But anyway, although MFC and COM and ATL are all way beyond the scope of this primer, I am going to talk about the MFC technique for adding a tab just a bit. So here goes. After using the wizard to generate your plug-in with an MFC Tab, the first thing you are going to want to do is add some UI components to it. As you add those UI components, you will also need to add code to the OnSize() handler of your Tab class to change the size of your components as the size of the tab changes. You are then probably going to add some buttons, checkboxes, edit fields, menus, and maybe even a toolbar. Code to handle these UI components is all over the place, which is the perfect segue to the next section.

Options Revisited

If you create a tab to allow the user to specify options, you have to decide if the same set of option values is going to be shared by every capture window or if each capture window is going to have its own copy of the options. One way to go about this is to display the same options in the Global Options Dialog as you do in each Capture Window. The options in the global options dialog are the ones that get saved and read while the options in each capture window are initialized with the Global Options but maintain their own copy. One advantage of having separate copies is that you do not need to worry about one capture accessing an option while another is deleting. Of course, this is only a problem if you have multiple threads accessing options at the same time.
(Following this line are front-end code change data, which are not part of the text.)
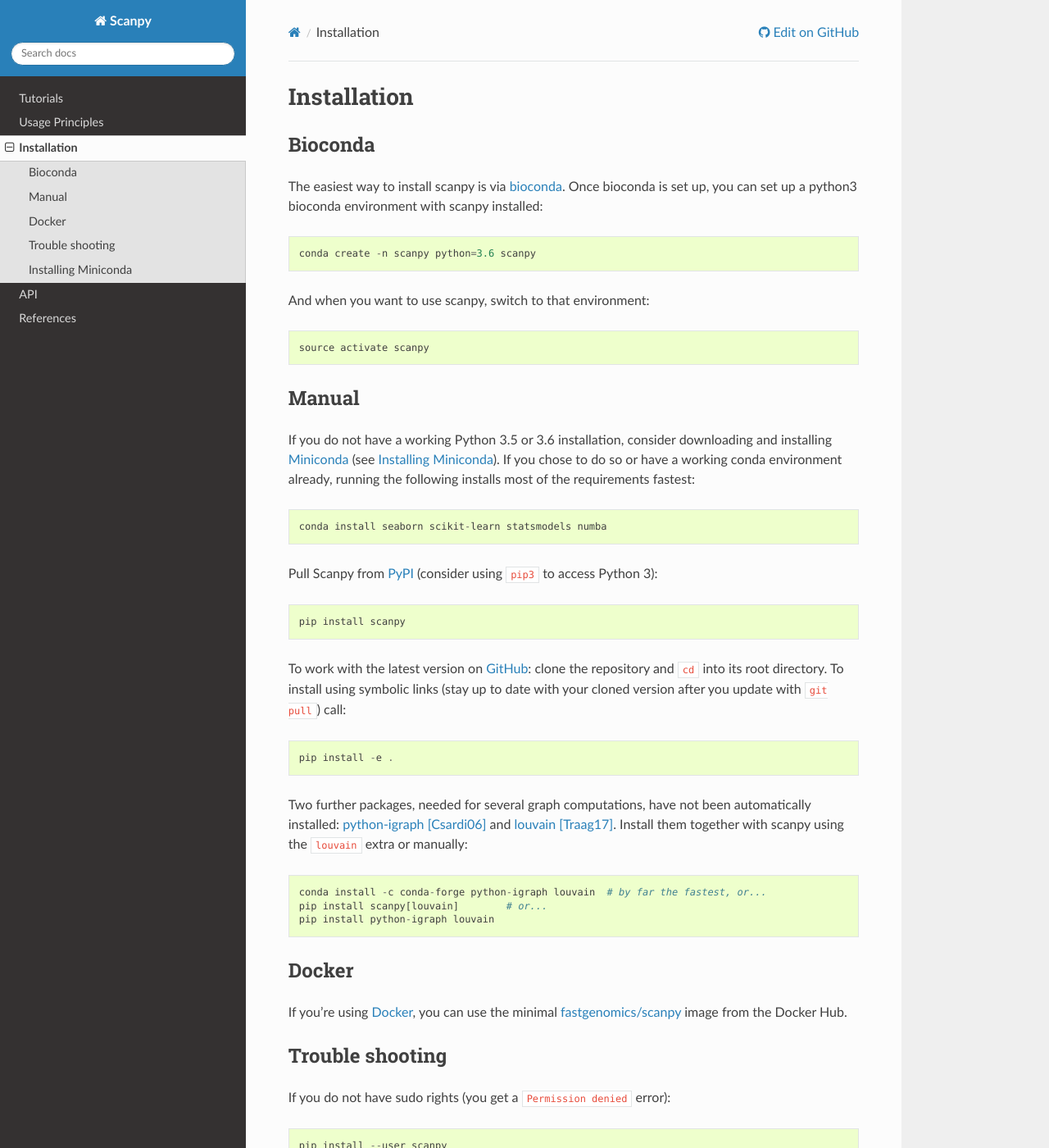
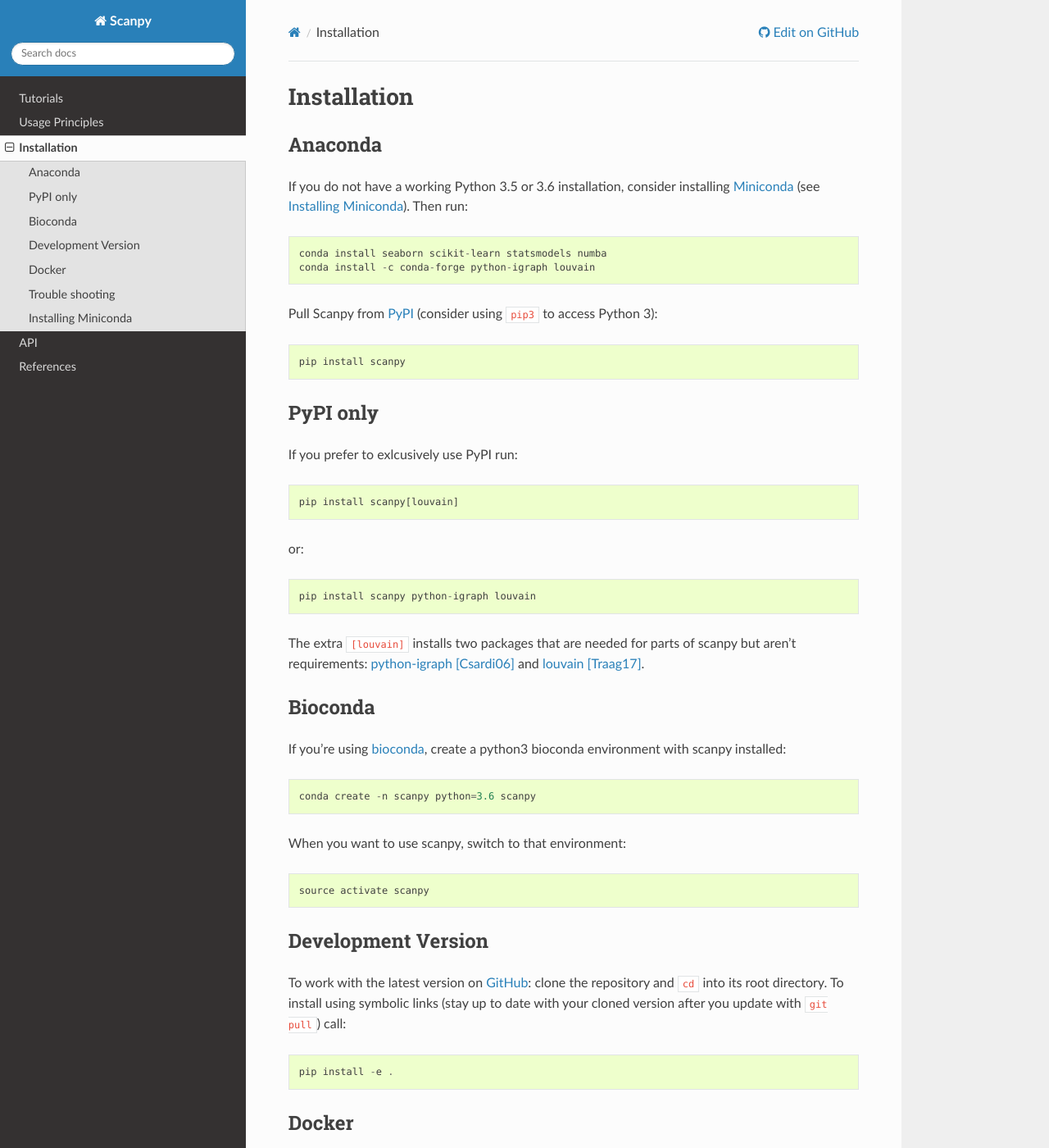
Before and after one commit to scverse/scanpy, a Sphinx documentation site: the page built from docs/installation.rst, in a window 1280 px wide and 1400 px high. Shown: the whole window at 82% size. Built offline with Sphinx 7.4.7 and the Read the Docs theme 2.0.0, drawn with Linux system fonts in a browser that asks for light colours; the version number could not be read and is left out; some of the changed text lies outside the part shown.

Commit message:
cleaned up installation docs

```diff
--- a/docs/installation.rst
+++ b/docs/installation.rst
@@ -1,32 +1,50 @@
 Installation
 ------------
+
+Anaconda
+~~~~~~~~
+
+If you do not have a working Python 3.5 or 3.6 installation, consider
+installing Miniconda_ (see `Installing Miniconda`_). Then run::
+
+    conda install seaborn scikit-learn statsmodels numba
+    conda install -c conda-forge python-igraph louvain
+
+Pull Scanpy from `PyPI <https://pypi.org/project/scanpy>`__ (consider
+using ``pip3`` to access Python 3)::
+
+    pip install scanpy
+
+PyPI only
+~~~~~~~~~
+
+If you prefer to exlcusively use PyPI run::
+
+    pip install scanpy[louvain]
+
+or::
+
+    pip install scanpy python-igraph louvain
+
+The extra ``[louvain]`` installs two packages that are needed for
+parts of scanpy but aren't requirements: `python-igraph
+<http://igraph.org/python/>`__ [Csardi06]_ and `louvain
+<https://github.com/vtraag/louvain-igraph>`__ [Traag17]_.
 
 Bioconda
 ~~~~~~~~
 
-The easiest way to install scanpy is via bioconda_. Once bioconda
-is set up, you can set up a python3 bioconda environment with scanpy
+If you're using bioconda_, create a python3 bioconda environment with scanpy
 installed::
 
     conda create -n scanpy python=3.6 scanpy
 
-And when you want to use scanpy, switch to that environment::
+When you want to use scanpy, switch to that environment::
 
     source activate scanpy
 
-Manual
-~~~~~~
-
-If you do not have a working Python 3.5 or 3.6 installation, consider
-downloading and installing Miniconda_ (see `Installing Miniconda`_).
-If you chose to do so or have a working conda environment already,
-running the following installs most of the requirements fastest::
-
-    conda install seaborn scikit-learn statsmodels numba
-
-Pull Scanpy from `PyPI <https://pypi.org/project/scanpy>`__ (consider using ``pip3`` to access Python 3)::
-
-    pip install scanpy
+Development Version
+~~~~~~~~~~~~~~~~~~~
 
 To work with the latest version on `GitHub
 <https://github.com/theislab/scanpy>`__: clone the repository and ``cd`` into
@@ -34,16 +52,6 @@
 cloned version after you update with ``git pull``) call::
 
     pip install -e .
-
-Two further packages, needed for several graph computations, have not been
-automatically installed: `python-igraph <http://igraph.org/python/>`__ [Csardi06]_
-and `louvain <https://github.com/vtraag/louvain-igraph>`__ [Traag17]_.
-Install them together with scanpy using the ``louvain`` extra or manually::
-
-    conda install -c conda-forge python-igraph louvain  # by far the fastest, or...
-    pip install scanpy[louvain]        # or...
-    pip install python-igraph louvain
-
 
 Docker
 ~~~~~~
@@ -61,18 +69,10 @@
 
     pip install --user scanpy
 
-**On MacOS**, if not using `conda`, you might need to install the C core of igraph via homebrew first
+**On MacOS**, if **not** using `conda`, you might need to install the C core of igraph via homebrew first
 
 - ``brew install igraph``
 - If python-igraph still fails to install, see `here <https://stackoverflow.com/questions/29589696/problems-compiling-c-core-of-igraph-with-python-2-7-9-anaconda-2-2-0-on-mac-osx>`__ or consider installing gcc via ``brew install gcc --without-multilib`` and exporting ``export CC="/usr/local/Cellar/gcc/X.x.x/bin/gcc-X"; export CXX="/usr/local/Cellar/gcc/X.x.x/bin/gcc-X"``, where ``X`` and ``x`` refers to the version of ``gcc``; in my case, the path reads ``/usr/local/Cellar/gcc/6.3.0_1/bin/gcc-6``.
-
-**On Windows**, you can follow these steps::
-
-    conda install pandas cython
-    conda install -c vtraag python-igraph
-    conda install -c vtraag louvain
-    pip install scanpy
-
 
 Installing Miniconda
 ~~~~~~~~~~~~~~~~~~~~
```
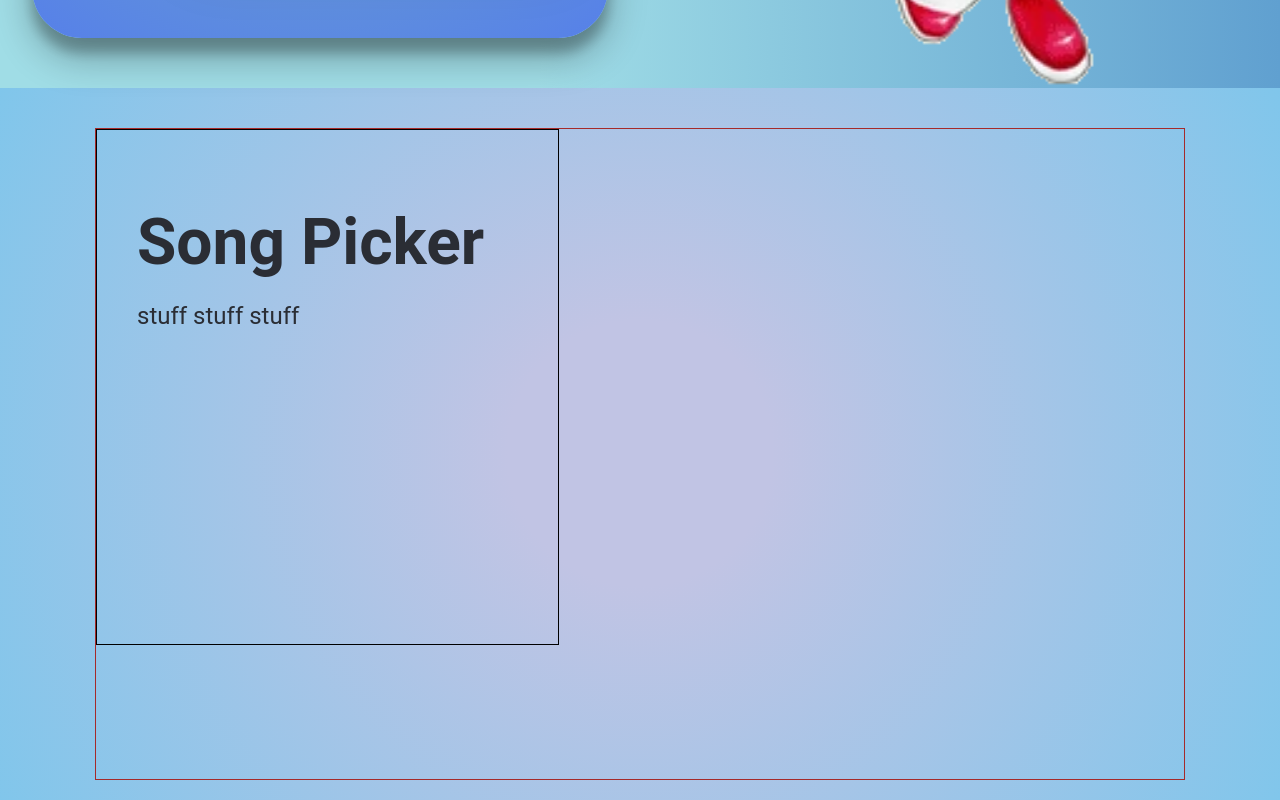
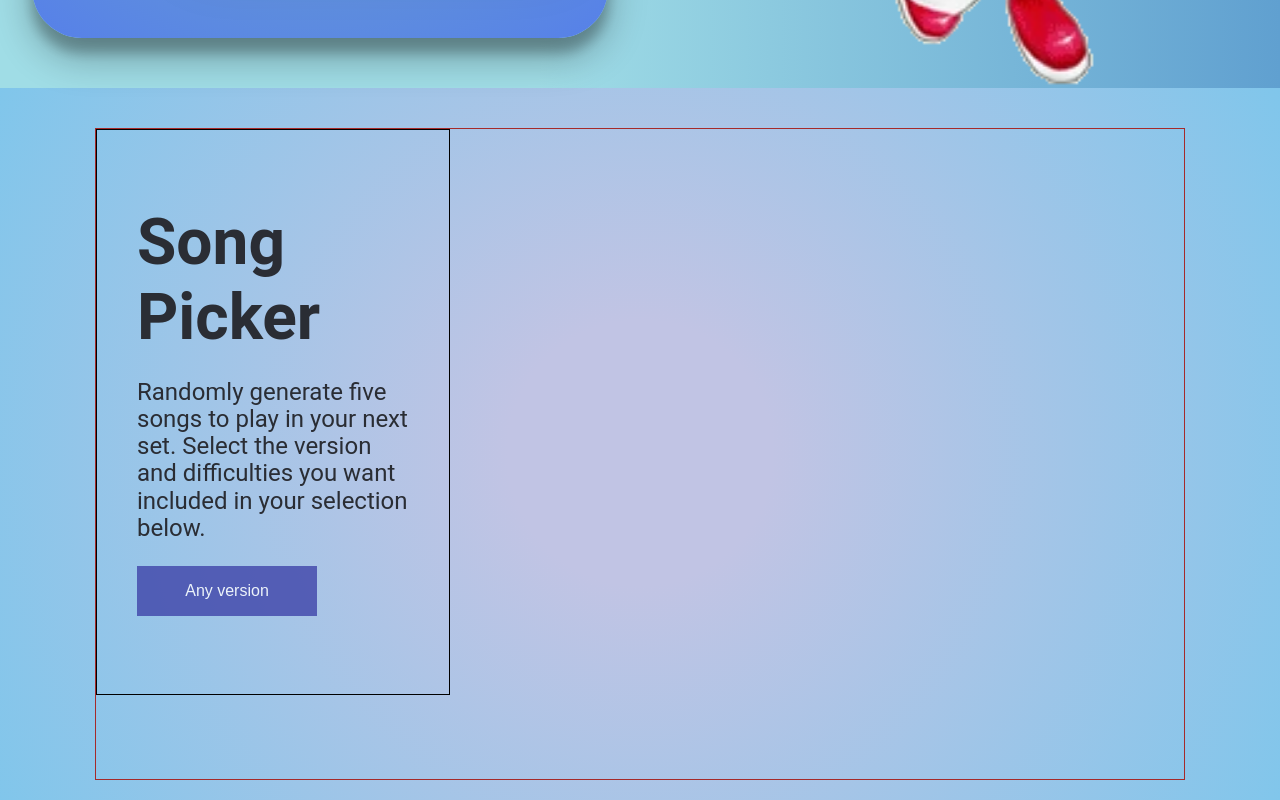
Before and after one commit to Hajurian/ddrsearch, a React (Vite) app: page / in a window 1280 px wide. Shown: the part 2500-3300 px from the top of the page. Built offline with nearby package versions, Linux system fonts and the light colour scheme.

Commit message:
dropdown content

```diff
--- a/src/App.css
+++ b/src/App.css
@@ -84,3 +84,50 @@
     margin-top: -80px; /*same height as header*/
     visibility: hidden;
 }
+.dropdown {
+    display:inline-block;
+    width:150px;
+
+}
+.dropdown #selectedbutton {
+    position: relative;
+    width:180px;
+    height:50px;
+    background: rgb(63,68,169);
+    border:none;
+    cursor: pointer;
+    opacity: 0.8;
+    color:#fff;
+    font-size:1rem;
+    text-align: center;
+    transition: all 0.5s;
+}
+.dropdown #selectedbutton:hover {
+    opacity: 1;
+}
+.dropdown .dropdownbutton {
+    display:block;
+    text-decoration: none;
+    border:none;
+    width:150px;
+    height:50px;
+    background: rgb(86,128,233);
+}
+.dropdown .dropdowncontent {
+    display: none;
+    position: absolute;
+    min-width: 150px;
+    max-height:150px;
+    overflow:auto;
+    box-shadow: rgba(0, 0, 0, 0.3) 0px 19px 38px, rgba(0, 0, 0, 0.22) 0px 15px 12px;
+}
+.dropdown:hover .dropdowncontent {
+    display:block;
+}
+.dropdown .dropdownbutton:hover {
+    background: #4c73d4;
+    cursor: pointer;
+}
+.dropdowncontent::-webkit-scrollbar {
+    display: none;
+  }
--- a/src/components/SongPicker.css
+++ b/src/components/SongPicker.css
@@ -7,8 +7,8 @@
 }
 .songpickertextcontainer {
     border:1px solid black;
-    width:35%;
-    height:450px;
+    width:25%;
+    height:500px;
     display:flex;
     flex-direction: column;
     padding:2rem 2.5rem;
@@ -20,5 +20,5 @@
 }
 .songpickertextcontainer p {
     font-size:1.5rem;
-    line-height:1.6rem;
+    line-height:1.7rem;
 }
--- a/src/components/SongPicker.jsx
+++ b/src/components/SongPicker.jsx
@@ -1,11 +1,28 @@
+import { useState } from 'react';
 import './SongPicker.css'
 function SongPicker() {
-    return(
+    const [currVersion, setCurrVersion] = useState("Any version");
+    const versions = ["Any version", "DDR 1st", "DDR 2ndMIX", "DDR 3rdMIX", "DDR 4thMIX", "DDR 5thMIX", "DDRMAX", "DDRMAX2", "DDR EXTREME", "DDR SuperNOVA", "DDR SuperNOVA 2", "DDR X", "DDR X2",
+        "DDR X3 VS 2ndMIX", "DanceDanceRevolution (2013)", "DanceDnaceRevolution (2014)", "DanceDanceRevolution A", "DanceDanceRevolution A20",
+        "DanceDanceRevolution A20 PLUS", "DanceDanceRevolution A3"];
+    return (
         <div className="songpickercontainer">
             <div className="songpickertextcontainer">
                 <h1>Song Picker</h1>
-                <p>stuff stuff stuff</p>
-
+                <p>Randomly generate five songs to play in your next set. Select the version and difficulties you want included in your selection below.</p>
+                <div className="dropdown">
+                    <button id="selectedbutton">{currVersion}</button>
+                    <div className="dropdowncontent">
+                        {versions.map((version) => {
+                            return (
+                                <button className='dropdownbutton' key={version} onClick={(e) => {
+                                    e.target.classList.toggle("selected");
+                                    setCurrVersion(e.target.innerText);
+                                }}>{version}</button>
+                            )
+                        })}
+                    </div>
+                </div>
             </div>
         </div>
     )
```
In that case, just use critical sections, but beware of deadlocks.


Cut and Paste

The good news is that you are not the first person to write a plug-in. There are lots of plug-ins MyPeek with source code for you to copy and paste. The smartest thing you can do is download every plug-in out there and familiarize yourself with what features they have and what code they have to implement those features. For example, let's say you want a Toolbar with tool tips. First use the resource editor to create the toolbar, then stop. Next find another plug-in that has a Toolbar. This is simple. Just search through the files for m_Toolbar. That is what we all call our toolbars. When you find a plug-in that has an m_Toolbar just copy all the code it uses to manage the toolbar to your plug-in.

Another good example is reassembling packets. Reassembling packets requires the use of a hash table and a bunch of algorithms for using the hash. There are already plug-ins out there that do this. WebStats is a good example and there are others as well.

Utility Classes

MyPeek includes a library of extensive and very useful classes called the shared library. As you become familiar with the source code of the plug-ins on MyPeek, you will see the classes from this library popping up over and over again. These classes can be built into a library and statically linked with your plug-in. However, I prefer to copy the classes from the shared library into my plug-in folder. I do this so that my plug-ins have as few dependencies as possible. I also think that in many cases the problems that arise from shared code outweigh the advantages. That is just my own philosophy though, and you may want to link with the shared library instead, which will work just fine.

X Classes

One suite of classes in the shared library is prefixed with X's. The X classes are all derived from a base class called XObject and make heavy use of X macros. The primary feature of the X classes is that they support abstract interfaces in a way that is very similar to COM or Corba, two of the most well known interface based class libraries. In fact, the X classes were originally developed on Unix and ported to Windows. Enough trivia, the X classes were found to be very useful as architectural tools in a lot of plug-ins and you may find them useful as well.

Further Reading

Go straight to MyPeek and download everything you can:

Build the plug-ins, use the tools, read the articles, and sign up for the MyPeek developer mailing list Install the Plug-in Wizard, generate a plug-in, and implement something interesting. If you get stuck, send us an email. We usually know the answer.